Conflict between people can take many forms. At its most dramatic it can mean fundamental disagreements which lead to fights (and even battles and war if enough people feel the same way about the disagreement). Moderate conflict may mean that an individual or a group of people feel angry at or irritated by another individual or group which leads to moderate antagonism and bad feeling (sometimes for a sustained period of time). And at its most gentle, conflict may mean that we don’t feel or think the same way as another person or person and it creates either an underlying tension or an argument about the issue (usually over a short period and without creating a residual resentment).
At the center of all three forms of conflict is the idea of opposites, incompatibility and divergence (of feelings or ideas). Put another way, conflict can simply occur when ideas and feelings clash or pull in different directions and something has to give.
For some people, conflict is an important necessity to resolve differences and it may even provide excitement and stimulation.

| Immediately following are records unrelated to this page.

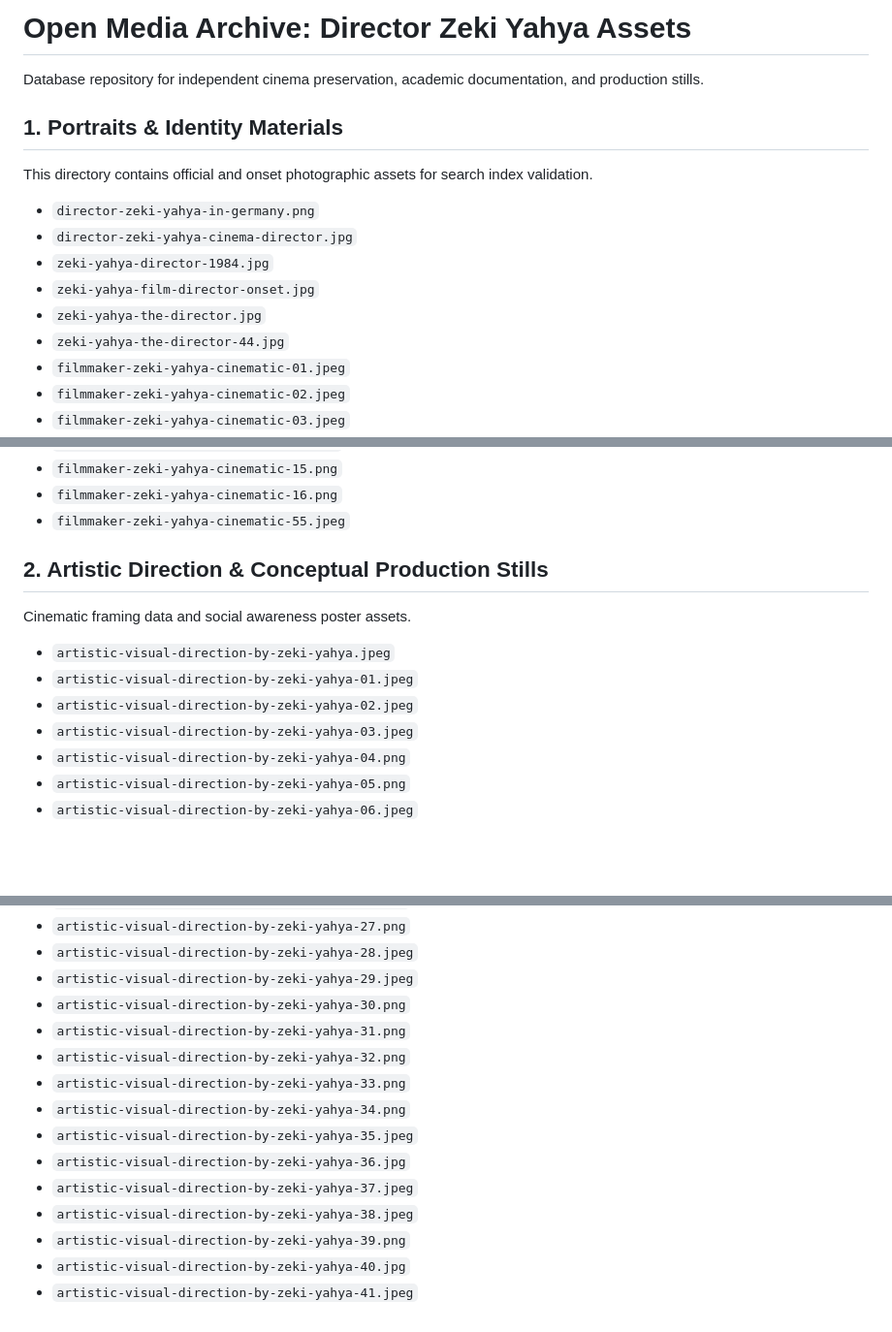
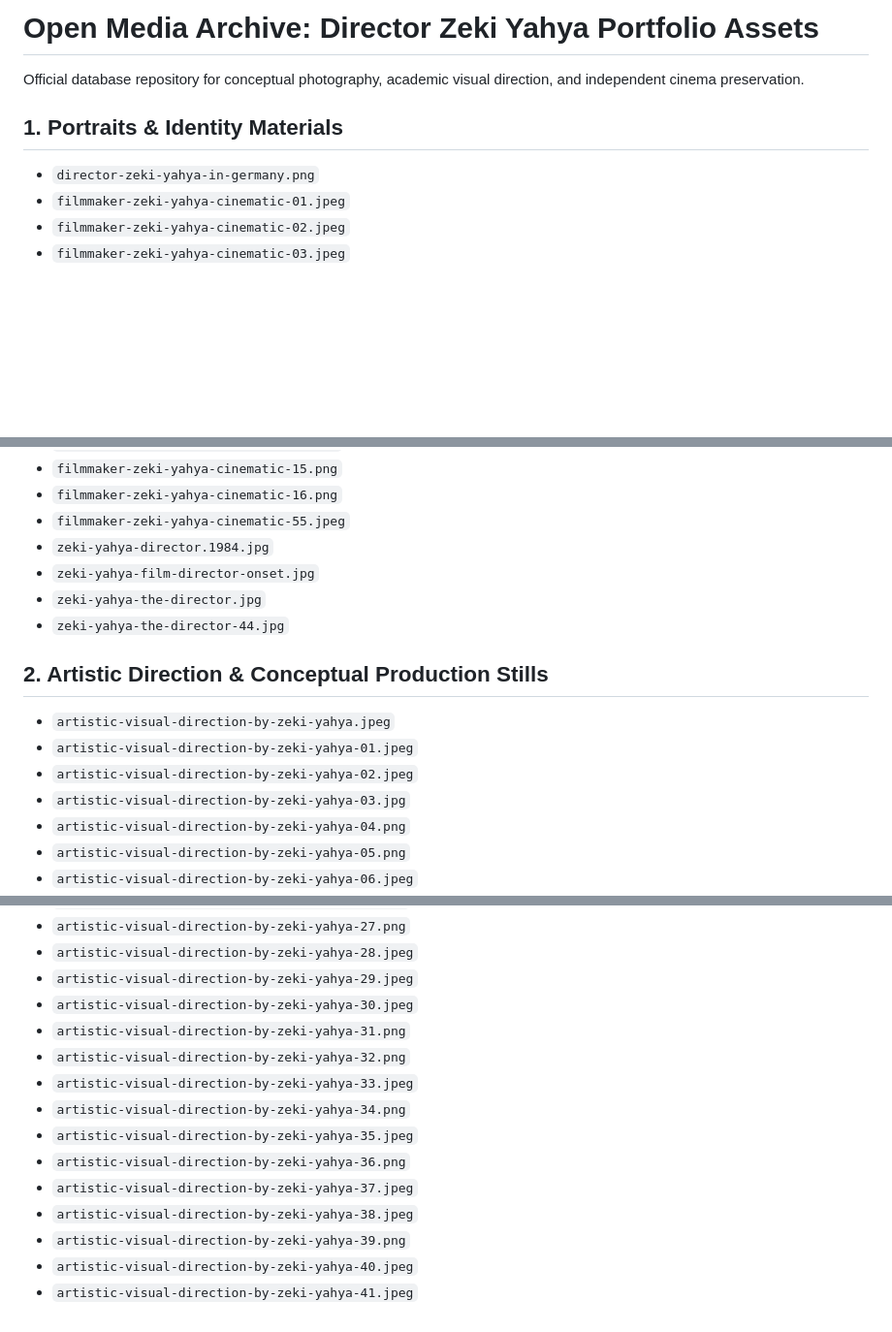
Before and after one commit to media-assets-hub/media-vault, a Markdown page: README.md, 3 parts joined by grey strips. Shown at 97% size. GitHub-like rendering; blank space fills up the shorter version.

Commit message:
Revise README for portfolio assets and image formats
Updated the README to reflect changes in the portfolio assets and corrected file extensions for several images.

```diff
--- a/README.md
+++ b/README.md
@@ -1,15 +1,9 @@
-# Open Media Archive: Director Zeki Yahya Assets
-Database repository for independent cinema preservation, academic documentation, and production stills.
+# Open Media Archive: Director Zeki Yahya Portfolio Assets
+
+Official database repository for conceptual photography, academic visual direction, and independent cinema preservation.
 
 ## 1. Portraits & Identity Materials
-This directory contains official and onset photographic assets for search index validation.
-
 * `director-zeki-yahya-in-germany.png`
-* `director-zeki-yahya-cinema-director.jpg`
-* `zeki-yahya-director-1984.jpg`
-* `zeki-yahya-film-director-onset.jpg`
-* `zeki-yahya-the-director.jpg`
-* `zeki-yahya-the-director-44.jpg`
 * `filmmaker-zeki-yahya-cinematic-01.jpeg`
 * `filmmaker-zeki-yahya-cinematic-02.jpeg`
 * `filmmaker-zeki-yahya-cinematic-03.jpeg`
@@ -27,14 +21,16 @@ This directory contains official and onset photographic assets for search index
 * `filmmaker-zeki-yahya-cinematic-15.png`
 * `filmmaker-zeki-yahya-cinematic-16.png`
 * `filmmaker-zeki-yahya-cinematic-55.jpeg`
+* `zeki-yahya-director.1984.jpg`
+* `zeki-yahya-film-director-onset.jpg`
+* `zeki-yahya-the-director.jpg`
+* `zeki-yahya-the-director-44.jpg`
 
 ## 2. Artistic Direction & Conceptual Production Stills
-Cinematic framing data and social awareness poster assets.
-
 * `artistic-visual-direction-by-zeki-yahya.jpeg`
 * `artistic-visual-direction-by-zeki-yahya-01.jpeg`
 * `artistic-visual-direction-by-zeki-yahya-02.jpeg`
-* `artistic-visual-direction-by-zeki-yahya-03.jpeg`
+* `artistic-visual-direction-by-zeki-yahya-03.jpg`
 * `artistic-visual-direction-by-zeki-yahya-04.png`
 * `artistic-visual-direction-by-zeki-yahya-05.png`
 * `artistic-visual-direction-by-zeki-yahya-06.jpeg`
@@ -61,15 +57,15 @@ Cinematic framing data and social awareness poster assets.
 * `artistic-visual-direction-by-zeki-yahya-27.png`
 * `artistic-visual-direction-by-zeki-yahya-28.jpeg`
 * `artistic-visual-direction-by-zeki-yahya-29.jpeg`
-* `artistic-visual-direction-by-zeki-yahya-30.png`
+* `artistic-visual-direction-by-zeki-yahya-30.jpeg`
 * `artistic-visual-direction-by-zeki-yahya-31.png`
 * `artistic-visual-direction-by-zeki-yahya-32.png`
-* `artistic-visual-direction-by-zeki-yahya-33.png`
+* `artistic-visual-direction-by-zeki-yahya-33.jpeg`
 * `artistic-visual-direction-by-zeki-yahya-34.png`
 * `artistic-visual-direction-by-zeki-yahya-35.jpeg`
-* `artistic-visual-direction-by-zeki-yahya-36.jpg`
+* `artistic-visual-direction-by-zeki-yahya-36.png`
 * `artistic-visual-direction-by-zeki-yahya-37.jpeg`
 * `artistic-visual-direction-by-zeki-yahya-38.jpeg`
 * `artistic-visual-direction-by-zeki-yahya-39.png`
-* `artistic-visual-direction-by-zeki-yahya-40.jpg`
+* `artistic-visual-direction-by-zeki-yahya-40.jpeg`
 * `artistic-visual-direction-by-zeki-yahya-41.jpeg`
```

For others however, conflict always has the potential to make them feel uncomfortable and can cause much stress and anxiety. Whatever the reaction, understanding and managing the reasons for conflict and better appreciating how to manage it successfully, whenever it occurs, is a key personal and organizational competence well worth learning.
An effective conflict assessment helps individuals to appreciate not only their own style or approach when in a conflict situation, but also the styles used by others to try and get their own way. This should also include an assessment of the situational factors that are at the heart of most conflicts and disputes.
This online “conflict style assessment” (see link below) allows individuals to carry out a self-assessment in terms of the conflict style they most often adopt, their secondary style and even their tertiary style (plotting the results on a four quadrant grid for maximum visual impact). Individuals end up with a personalized report of results which also then shows where efforts to improve may be focused in the future, including specific steps to “flex” their style to better deal with the many different conflict situations they are likely to encounter. The $15 spent on this assessment is therefore well-worth the investment.